Sunday, December 11, 2011

My budding writer

I have to share this, it's such a creative story. From what we can tell the assignment was to write a story personifying an inanimate object, without specifically revealing what the object is.
This is what my beautiful boy wrote (no corrections made):
Life Sucks
My face is a screen, my arm is a cord and my hand is a mouse, the other is a speaker and my feet are plugs. Almost every day someone's sweaty hands are all over my buttons and my hand. Most of the day people turn my face off. Whenever some kid turns me on and they play games with people running around I feel little feet pounding my face. When I'm bored I talk to my friends: iPod, TV, DSi, Wii, laptop and Playstation but I've always wanted to know an Xbox. Playstation is obsessed with violent games, iPod thinks he's rich, laptop is so fancy, Wii is crazy about new games and DSi is obsessed with Pok√©mon. Every day I hear these words "time to get off now!," which I think is a woman's voice and then a kid's voice that says "awwww!!!!!" and that voice sounds like a sad boy. I know I'm not the only one probably all of you have one of me, you may even have multiples of me. There are three others of me in this house so there are four of us in total. NO! They're coming! "Homework first and then you can go on." I heard a mother say. "Okay", replied a boy. A couple of minutes later I heard this "Mom, I'm done!" said the boy. NOOOOOOO! He's back, looks like I'm getting turned on now. Bye!
Now, I don't know about you but this coming from a ten year old just blows me away.
Apparently, his teacher didn't enjoy the creative aspect of the story quite as much as we did because he didn't get the grade I thought it should earn.  (Seems he revised it as he prepared the final copy, introducing several grammatical errors, and then he failed to properly proofread it before handing it in.  Those errors lost him grade points.  He was not happy with the final mark.  Tough lesson learned!)
With time, he'll learn not to mess with a good thing.
But in my estimation, it's a fabulous first-run story.
Way to go Marcus, my man!  I hope you never lose that spark.

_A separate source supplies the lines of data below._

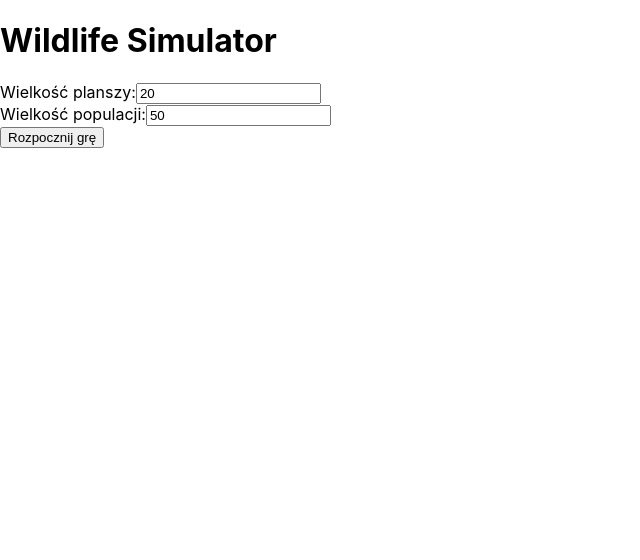
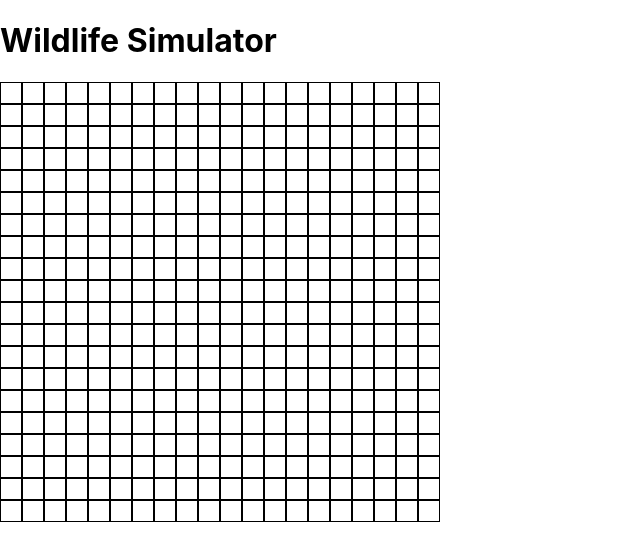
Before and after one commit to KielpinskiJ/Wildlife-Sim, a React (Create React App) app: page / in a window 1280 px wide. Both pictures are taken after a click on the button "Rozpocznij grę". Shown: the top 560 px of the page, without its empty margins (0-640 px from the left). Built offline with nearby package versions, Linux system fonts and the light colour scheme.

Commit message:
Add Board component and functionality to change board size

```diff
--- a/src/App.js
+++ b/src/App.js
@@ -1,11 +1,29 @@
-import React from 'react';
+import React, { useState } from 'react';
 import GameSetup from './components/GameSetup';
+import Board from './components/Board';
 
 function App() {
+  const [boardSize, setBoardSize] = useState(20);
+  const [populationSize, setPopulationSize] = useState(50);
+  const [gameStarted, setGameStarted] = useState(false);
+
+  const handleGameStart = () => {
+    setGameStarted(true);
+  };
+
   return (
     <div>
       <h1>Wildlife Simulator</h1>
-      <GameSetup />
+      {!gameStarted && (
+        <GameSetup
+          onBoardSizeChange={setBoardSize}
+          onPopulationSizeChange={setPopulationSize}
+          onGameStart={handleGameStart}
+          defaultBoardSize={boardSize}
+          defaultPopulationSize={populationSize}
+        />
+      )}
+      {gameStarted && <Board size={boardSize} />}
     </div>
   );
 }
--- /dev/null
+++ b/src/components/Board.js
@@ -0,0 +1,27 @@
+import React from 'react';
+
+function Board({ size }) {
+  const rows = Array.from({ length: size }, (_, i) => i);
+  const columns = Array.from({ length: size }, (_, i) => i);
+
+  return (
+    <div>
+      {rows.map((row) => (
+        <div key={row} style={{ display: 'flex' }}>
+          {columns.map((column) => (
+            <div
+              key={column}
+              style={{
+                width: 20,
+                height: 20,
+                border: '1px solid black',
+              }}
+            />
+          ))}
+        </div>
+      ))}
+    </div>
+  );
+}
+
+export default Board;
--- a/src/components/GameSetup.js
+++ b/src/components/GameSetup.js
@@ -1,12 +1,24 @@
-import React, { useState } from 'react';
+import React from 'react';
 
-function GameSetup() {
-  const [boardSize, setBoardSize] = useState(20);
-  const [populationSize, setPopulationSize] = useState(50);
+function GameSetup({
+  onBoardSizeChange,
+  onPopulationSizeChange,
+  onGameStart,
+  defaultBoardSize,
+  defaultPopulationSize,
+}) {
+
+  const handleBoardSizeChange = (event) => {
+    onBoardSizeChange(event.target.value);
+  };
+
+  const handlePopulationSizeChange = (event) => {
+    onPopulationSizeChange(event.target.value);
+  };
 
   const handleSubmit = (event) => {
     event.preventDefault();
-    //TODO Create the game start logic.
+    onGameStart();
   };
 
   return (
@@ -15,8 +27,8 @@ function GameSetup() {
         Wielkość planszy:
         <input
           type="number"
-          value={boardSize}
-          onChange={(event) => setBoardSize(event.target.value)}
+          onChange={handleBoardSizeChange}
+          defaultValue={defaultBoardSize}
         />
       </label>
       <br />
@@ -24,8 +36,8 @@ function GameSetup() {
         Wielkość populacji:
         <input
           type="number"
-          value={populationSize}
-          onChange={(event) => setPopulationSize(event.target.value)}
+          onChange={handlePopulationSizeChange}
+          defaultValue={defaultPopulationSize}
         />
       </label>
       <br />
```
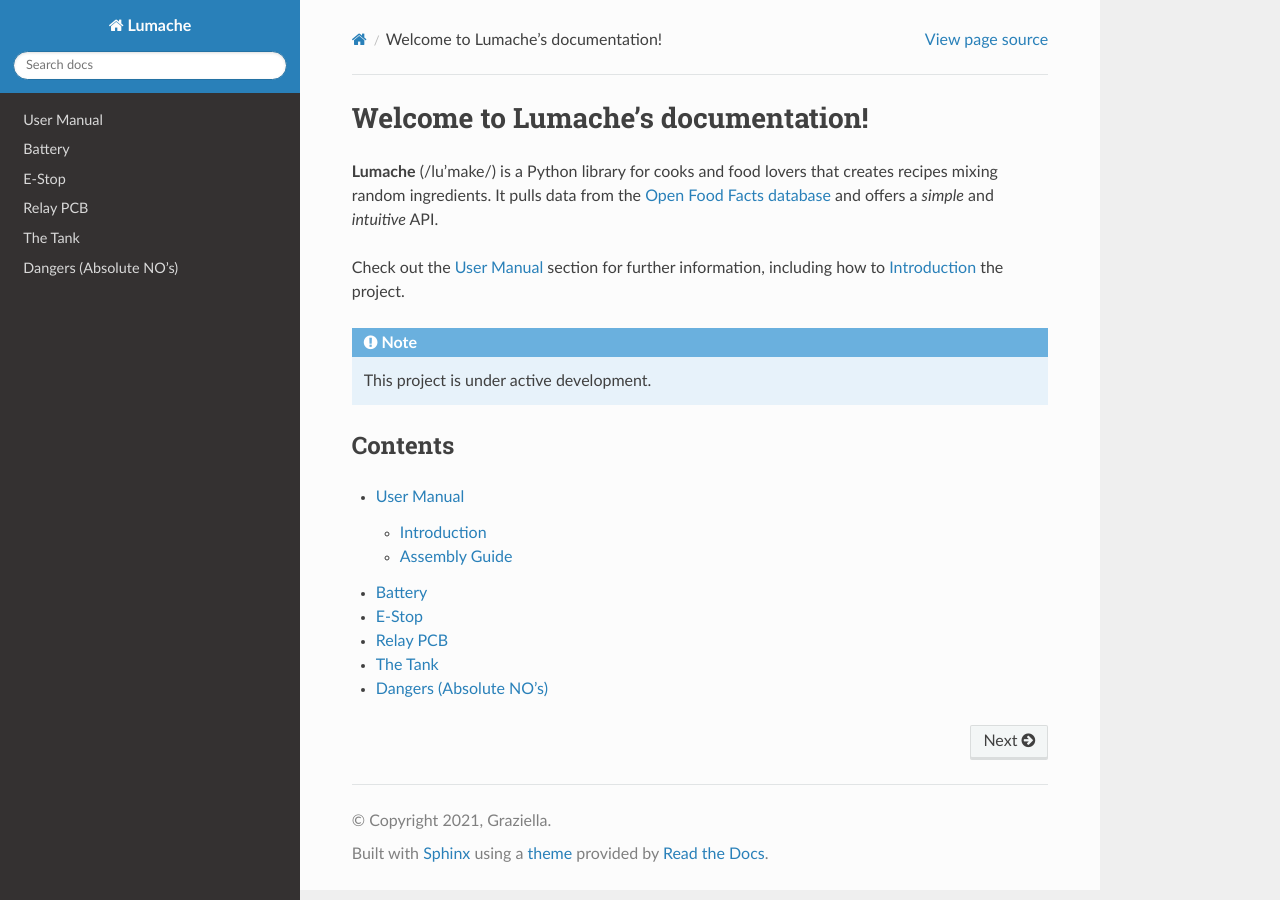
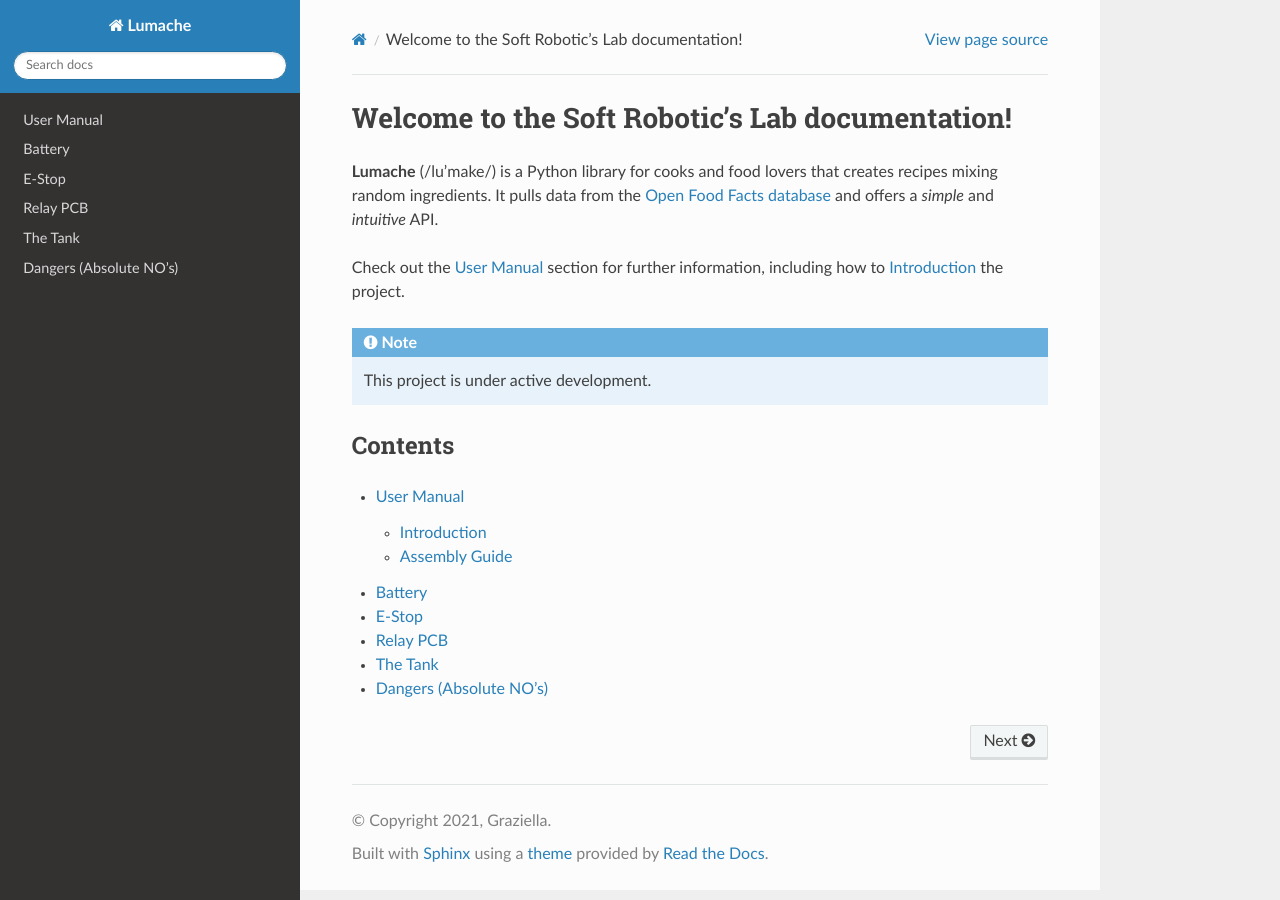
Before and after one commit to CooperUnionBIRDLab/Pressure_Rig_Docs, a Sphinx documentation site: the page built from docs/source/index.rst, in a window 1280 px wide. Built offline with Sphinx 7.4.7 and the Read the Docs theme 3.1.0, drawn with Linux system fonts in a browser that asks for light colours.

Commit message:
Update index.rst

```diff
--- a/docs/source/index.rst
+++ b/docs/source/index.rst
@@ -1,4 +1,4 @@
-Welcome to Lumache's documentation!
+Welcome to the Soft Robotic's Lab documentation!
 ===================================
 
 **Lumache** (/lu'make/) is a Python library for cooks and food lovers
```
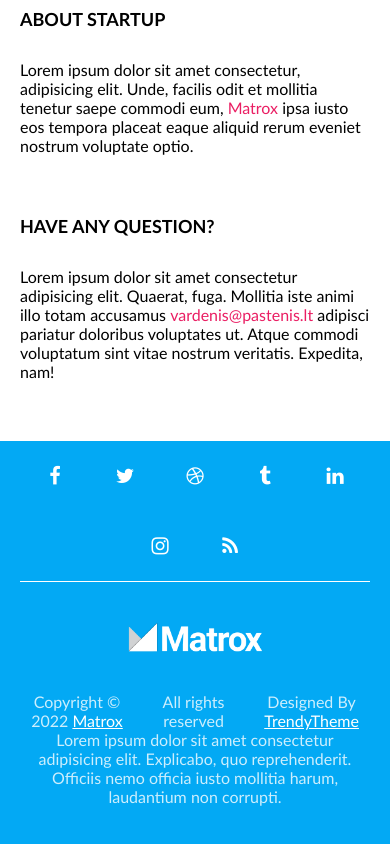
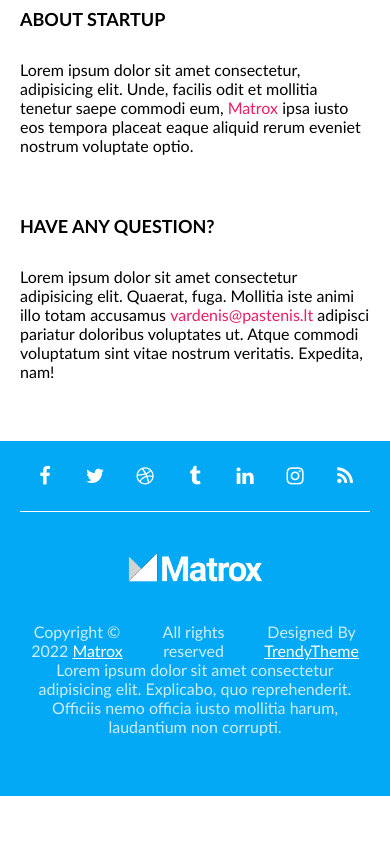
Before and after one commit to airidasju/04-coming-soon, a website: page index.html in a window 390 px wide. Shown: the part 514-1358 px from the top of the page. After the commit the page ends 1310 px from the top, so only its background shows below. Drawn offline with Linux system fonts and the light colour scheme.

Commit message:
socials gap on 700px

```diff
--- a/css/pages/home.css
+++ b/css/pages/home.css
@@ -86,4 +86,7 @@
   .main-title {
     font-size: 60px;
   }
+  .row.socials{
+    gap: 0px;
+  }
 }
```
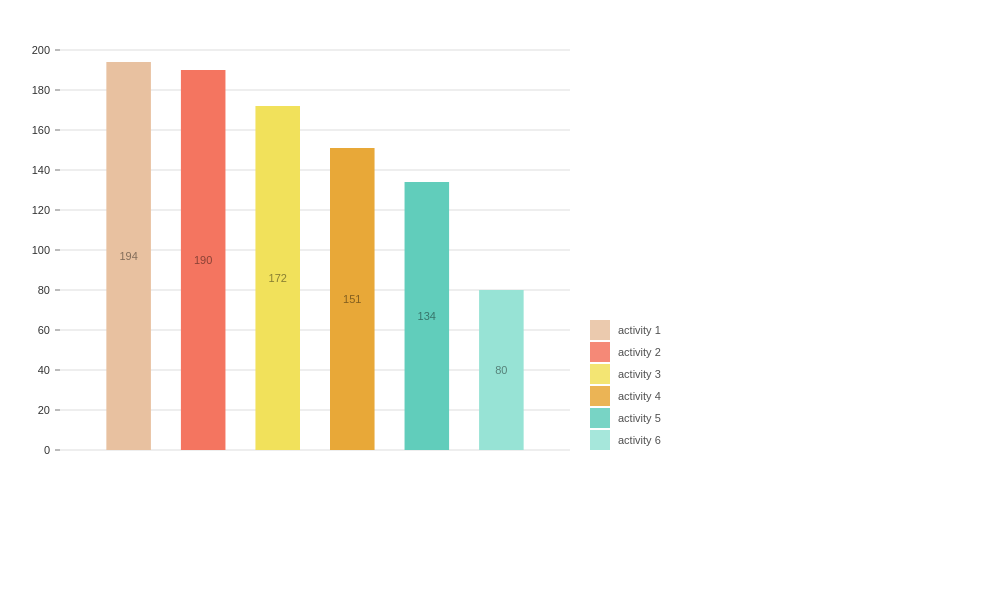
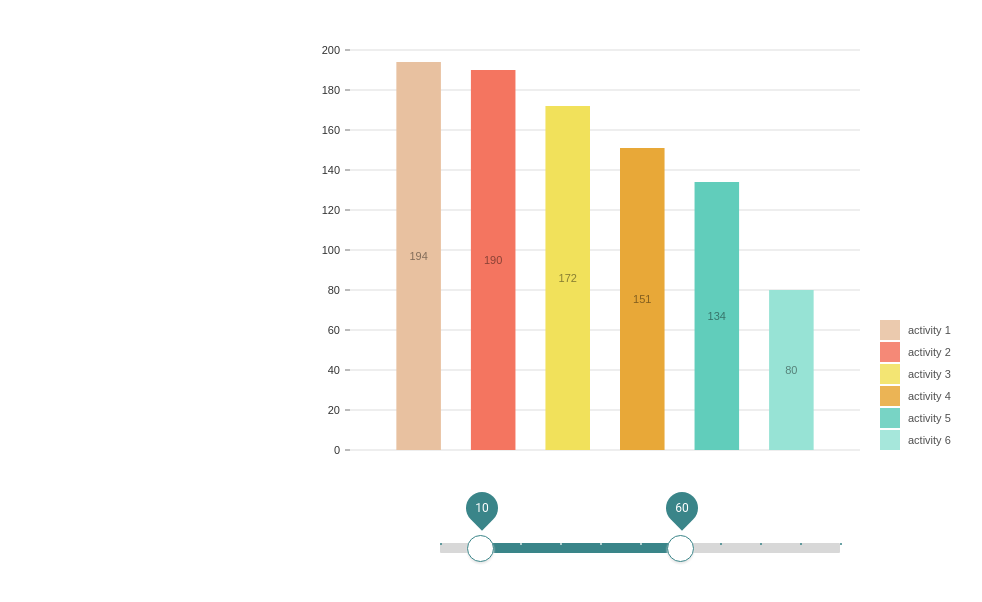
Before and after one commit to MarinaFroes/interplay-of-components, a React (Create React App) app: page / in a window 1280 px wide. Shown: the top 602 px of the page, without its empty margins (0-982 px from the left). Built offline with nearby package versions, Linux system fonts and the light colour scheme.

Commit message:
feat: Import RangeSlider component

```diff
--- a/src/App.js
+++ b/src/App.js
@@ -3,6 +3,13 @@ import './App.css';
 import MyResponsiveBar from './components/MyResponsiveBar';
 import styled from 'styled-components';
 import { data } from './components/data';
+import RangeSlider from './components/RangeSlider';
+
+const Styles = styled.div`
+  display: flex;
+  align-items: center;
+  flex-direction: column;
+`;
 
 const BarContainer = styled.div`
   height: 500px;
@@ -11,9 +18,12 @@ const BarContainer = styled.div`
 
 function App() {
   return (
-    <BarContainer className="App">
-      <MyResponsiveBar data={data}/>
-    </BarContainer>
+    <Styles>
+      <BarContainer className="App">
+        <MyResponsiveBar data={data}/>
+      </BarContainer>
+      <RangeSlider />
+    </Styles>
   );
 }
 
```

1 comment:

John Fowler said...

Yes, and I hope one of the lessons learned is that a pompous, grumpy teacher can spoil a lot of budding talent.